▸ **PROBLEM DETAILS**: Select from the data all lines with the word "series".

▸ **RECORD EXTRACTS**:

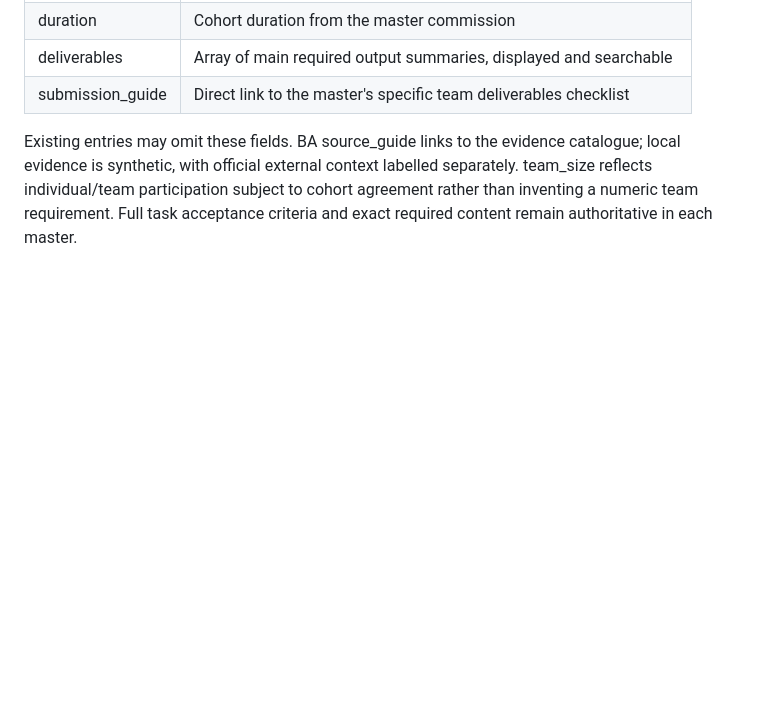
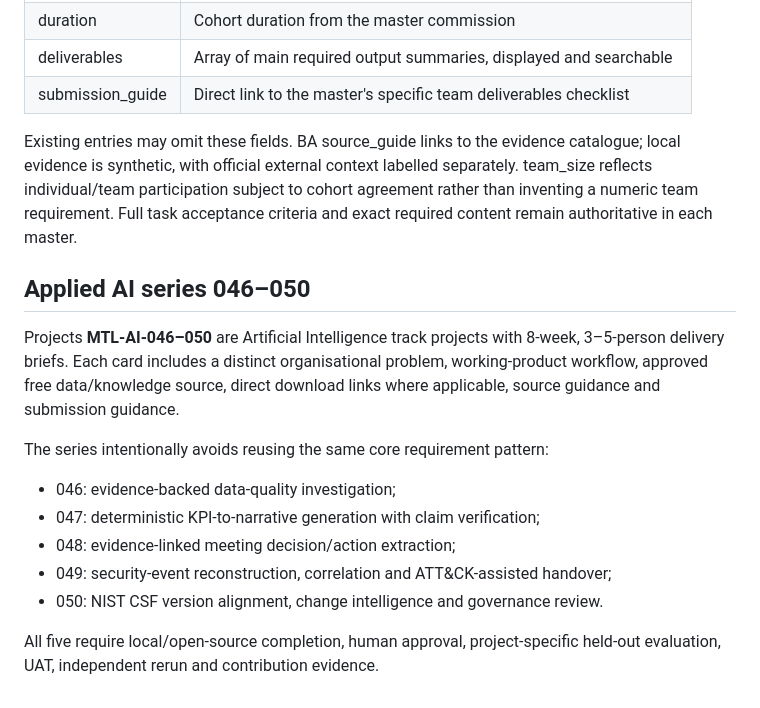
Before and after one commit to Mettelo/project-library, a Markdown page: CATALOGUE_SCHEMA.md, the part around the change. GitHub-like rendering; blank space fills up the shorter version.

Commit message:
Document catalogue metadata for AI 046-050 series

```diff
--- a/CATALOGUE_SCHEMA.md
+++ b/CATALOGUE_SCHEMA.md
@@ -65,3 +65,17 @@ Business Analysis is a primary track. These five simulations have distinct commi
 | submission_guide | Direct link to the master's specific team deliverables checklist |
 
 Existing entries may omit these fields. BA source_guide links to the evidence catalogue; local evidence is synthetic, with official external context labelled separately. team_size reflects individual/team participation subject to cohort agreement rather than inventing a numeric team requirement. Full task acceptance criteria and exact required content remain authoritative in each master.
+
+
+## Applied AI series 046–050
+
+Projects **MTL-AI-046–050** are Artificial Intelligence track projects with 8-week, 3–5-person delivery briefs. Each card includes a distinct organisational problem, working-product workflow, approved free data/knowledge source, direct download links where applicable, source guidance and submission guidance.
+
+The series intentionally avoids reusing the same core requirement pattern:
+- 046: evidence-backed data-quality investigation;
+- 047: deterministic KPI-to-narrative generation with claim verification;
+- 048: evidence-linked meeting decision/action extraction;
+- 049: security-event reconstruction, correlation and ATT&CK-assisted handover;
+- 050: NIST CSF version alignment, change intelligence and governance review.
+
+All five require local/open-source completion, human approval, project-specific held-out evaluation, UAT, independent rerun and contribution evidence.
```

--

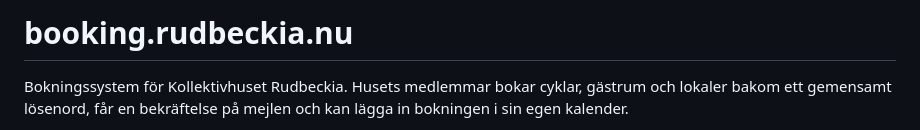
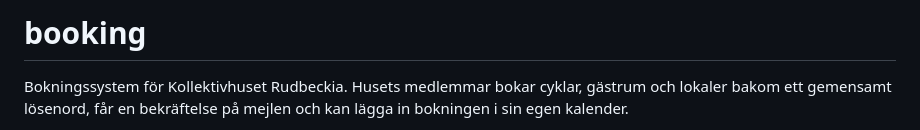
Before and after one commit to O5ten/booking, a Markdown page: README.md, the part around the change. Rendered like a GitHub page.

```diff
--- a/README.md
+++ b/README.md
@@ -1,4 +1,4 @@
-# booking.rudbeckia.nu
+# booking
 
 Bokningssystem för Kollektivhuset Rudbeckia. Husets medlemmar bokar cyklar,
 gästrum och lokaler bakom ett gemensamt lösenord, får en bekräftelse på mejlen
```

▸ **WRITTEN RESPONSE**:
Document catalogue metadata for AI 046-050 series
+## Applied AI series 046–050
+The series intentionally avoids reusing the same core requirement pattern:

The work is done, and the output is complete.